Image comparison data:
══════
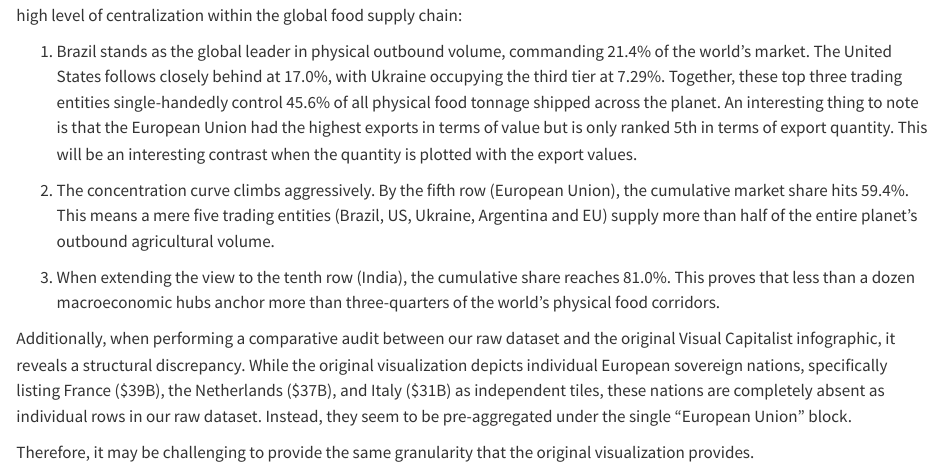
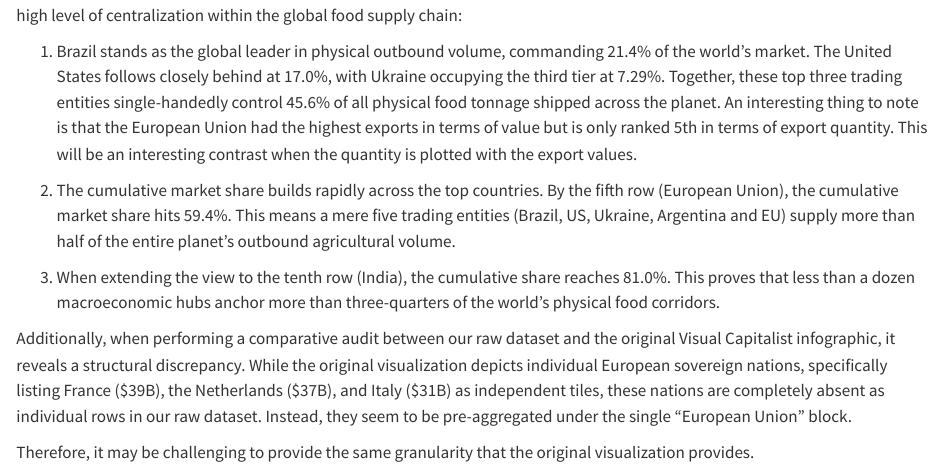
Before and after one commit to KShiMin/CSC3107-InformationVisualisation-Orchid, a Quarto document (orchid-assignment/_quantity-eda-2024.qmd): the page in a window 1100 px wide, from 7250 px down. Rendered offline with R 4.5, knitr and Pandoc in place of Quarto, with nearby package versions; some code elsewhere in the file could not run offline; common packages that the code uses without loading them are loaded.

Commit message:
Reworded from 'concentration curve' to 'cumulative market share'

```diff
--- a/orchid-assignment/_quantity-eda-2024.qmd
+++ b/orchid-assignment/_quantity-eda-2024.qmd
@@ -263,7 +263,7 @@ Here, we analyzed the ranked market shares and cumulative distributions for the
 
 1. Brazil stands as the global leader in physical outbound volume, commanding 21.4% of the world's market. The United States follows closely behind at 17.0%, with Ukraine occupying the third tier at 7.29%. Together, these top three trading entities single-handedly control 45.6% of all physical food tonnage shipped across the planet. An interesting thing to note is that the European Union had the highest exports in terms of value but is only ranked 5th in terms of export quantity. This will be an interesting contrast when the quantity is plotted with the export values.
 
-2. The concentration curve climbs aggressively. By the fifth row (European Union), the cumulative market share hits 59.4%. This means a mere five trading entities (Brazil, US, Ukraine, Argentina and EU) supply more than half of the entire planet's outbound agricultural volume.
+2. The cumulative market share builds rapidly across the top countries. By the fifth row (European Union), the cumulative market share hits 59.4%. This means a mere five trading entities (Brazil, US, Ukraine, Argentina and EU) supply more than half of the entire planet's outbound agricultural volume.
 
 3. When extending the view to the tenth row (India), the cumulative share reaches 81.0%. This proves that less than a dozen macroeconomic hubs anchor more than three-quarters of the world's physical food corridors.
 
```
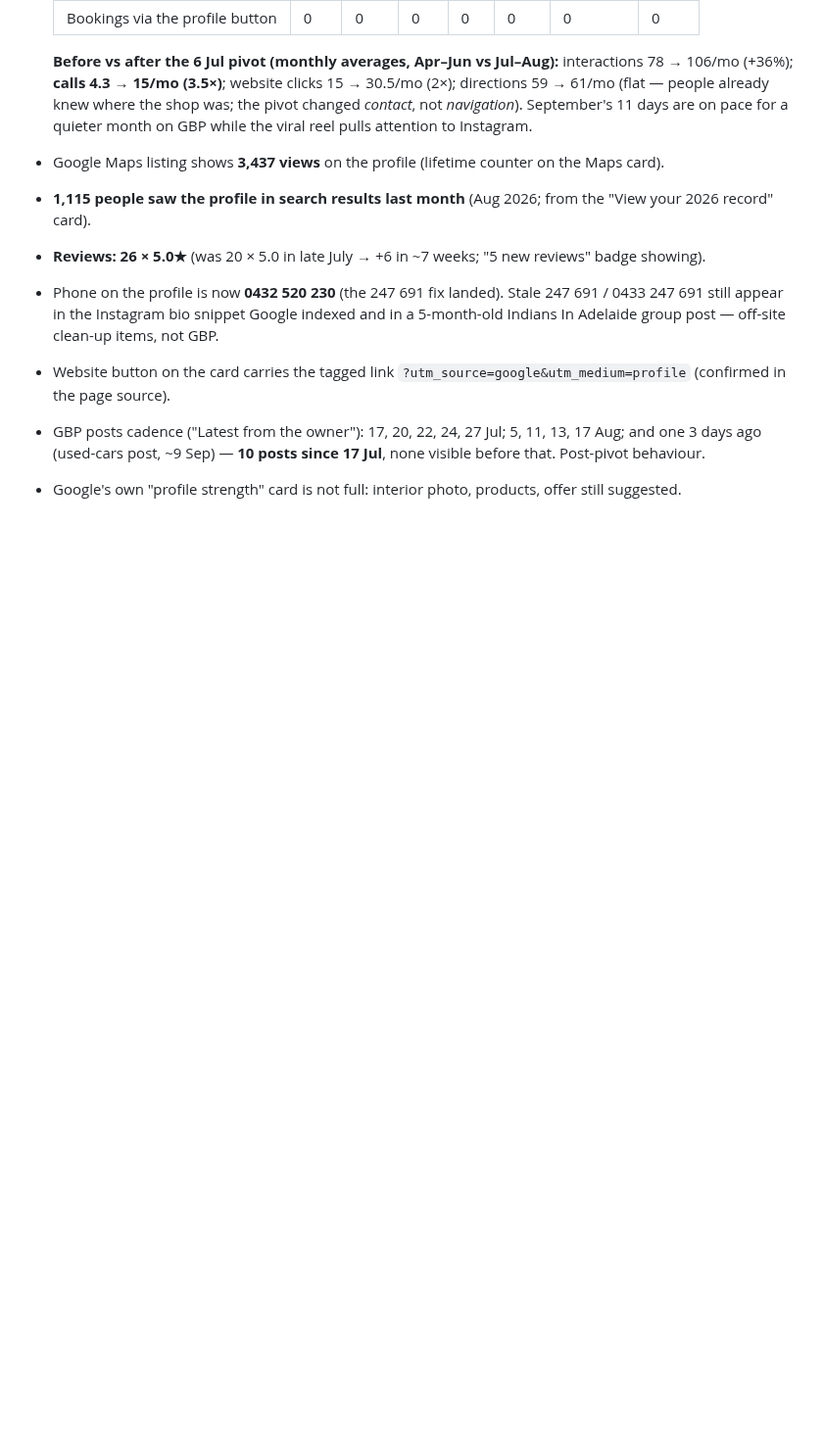
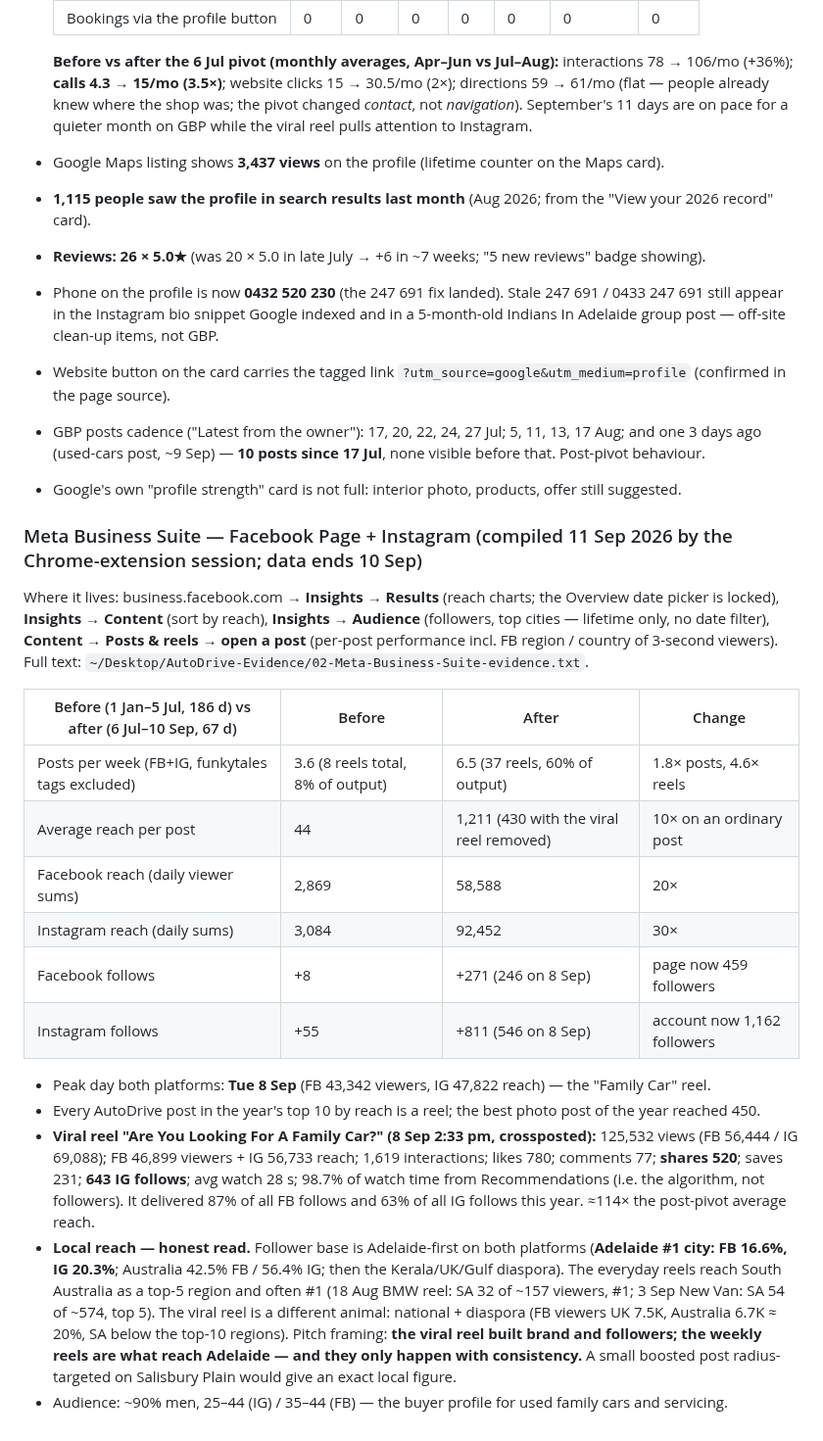
Before and after one commit to StalinS007/autodrive-salisbury-plain, a Markdown page: ANALYTICS_CONTEXT.md, the part around the change. Shown at 98% size. GitHub-like rendering; blank space fills up the shorter version.

Commit message:
Analytics: evidence run — Meta Business Suite before/after, viral reel, local reach read
Co-Authored-By: Claude Fable 5.1 <noreply@anthropic.com>

```diff
--- a/ANALYTICS_CONTEXT.md
+++ b/ANALYTICS_CONTEXT.md
@@ -165,3 +165,34 @@ Website clicks).
 - GBP posts cadence ("Latest from the owner"): 17, 20, 22, 24, 27 Jul; 5, 11, 13, 17 Aug; and one 3 days
   ago (used-cars post, ~9 Sep) — **10 posts since 17 Jul**, none visible before that. Post-pivot behaviour.
 - Google's own "profile strength" card is not full: interior photo, products, offer still suggested.
+
+### Meta Business Suite — Facebook Page + Instagram (compiled 11 Sep 2026 by the Chrome-extension session; data ends 10 Sep)
+Where it lives: business.facebook.com → **Insights → Results** (reach charts; the Overview date picker is
+locked), **Insights → Content** (sort by reach), **Insights → Audience** (followers, top cities — lifetime
+only, no date filter), **Content → Posts & reels → open a post** (per-post performance incl. FB region /
+country of 3-second viewers). Full text: `~/Desktop/AutoDrive-Evidence/02-Meta-Business-Suite-evidence.txt`.
+
+| Before (1 Jan–5 Jul, 186 d) vs after (6 Jul–10 Sep, 67 d) | Before | After | Change |
+|---|---|---|---|
+| Posts per week (FB+IG, funkytales tags excluded) | 3.6 (8 reels total, 8% of output) | 6.5 (37 reels, 60% of output) | 1.8× posts, 4.6× reels |
+| Average reach per post | 44 | 1,211 (430 with the viral reel removed) | 10× on an ordinary post |
+| Facebook reach (daily viewer sums) | 2,869 | 58,588 | 20× |
+| Instagram reach (daily sums) | 3,084 | 92,452 | 30× |
+| Facebook follows | +8 | +271 (246 on 8 Sep) | page now 459 followers |
+| Instagram follows | +55 | +811 (546 on 8 Sep) | account now 1,162 followers |
+
+- Peak day both platforms: **Tue 8 Sep** (FB 43,342 viewers, IG 47,822 reach) — the "Family Car" reel.
+- Every AutoDrive post in the year's top 10 by reach is a reel; the best photo post of the year reached 450.
+- **Viral reel "Are You Looking For A Family Car?" (8 Sep 2:33 pm, crossposted):** 125,532 views
+  (FB 56,444 / IG 69,088); FB 46,899 viewers + IG 56,733 reach; 1,619 interactions; likes 780; comments 77;
+  **shares 520**; saves 231; **643 IG follows**; avg watch 28 s; 98.7% of watch time from Recommendations
+  (i.e. the algorithm, not followers). It delivered 87% of all FB follows and 63% of all IG follows this
+  year. ≈114× the post-pivot average reach.
+- **Local reach — honest read.** Follower base is Adelaide-first on both platforms (**Adelaide #1 city:
+  FB 16.6%, IG 20.3%**; Australia 42.5% FB / 56.4% IG; then the Kerala/UK/Gulf diaspora). The everyday
+  reels reach South Australia as a top-5 region and often #1 (18 Aug BMW reel: SA 32 of ~157 viewers, #1;
+  3 Sep New Van: SA 54 of ~574, top 5). The viral reel is a different animal: national + diaspora (FB
+  viewers UK 7.5K, Australia 6.7K ≈ 20%, SA below the top-10 regions). Pitch framing: **the viral reel
+  built brand and followers; the weekly reels are what reach Adelaide — and they only happen with
+  consistency.** A small boosted post radius-targeted on Salisbury Plain would give an exact local figure.
+- Audience: ~90% men, 25–44 (IG) / 35–44 (FB) — the buyer profile for used family cars and servicing.
```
══════
YOUR TASK
Reply with nothing but a number. State how many lines in the records hold the word "orchid".

EXERCISE RESPONSE
3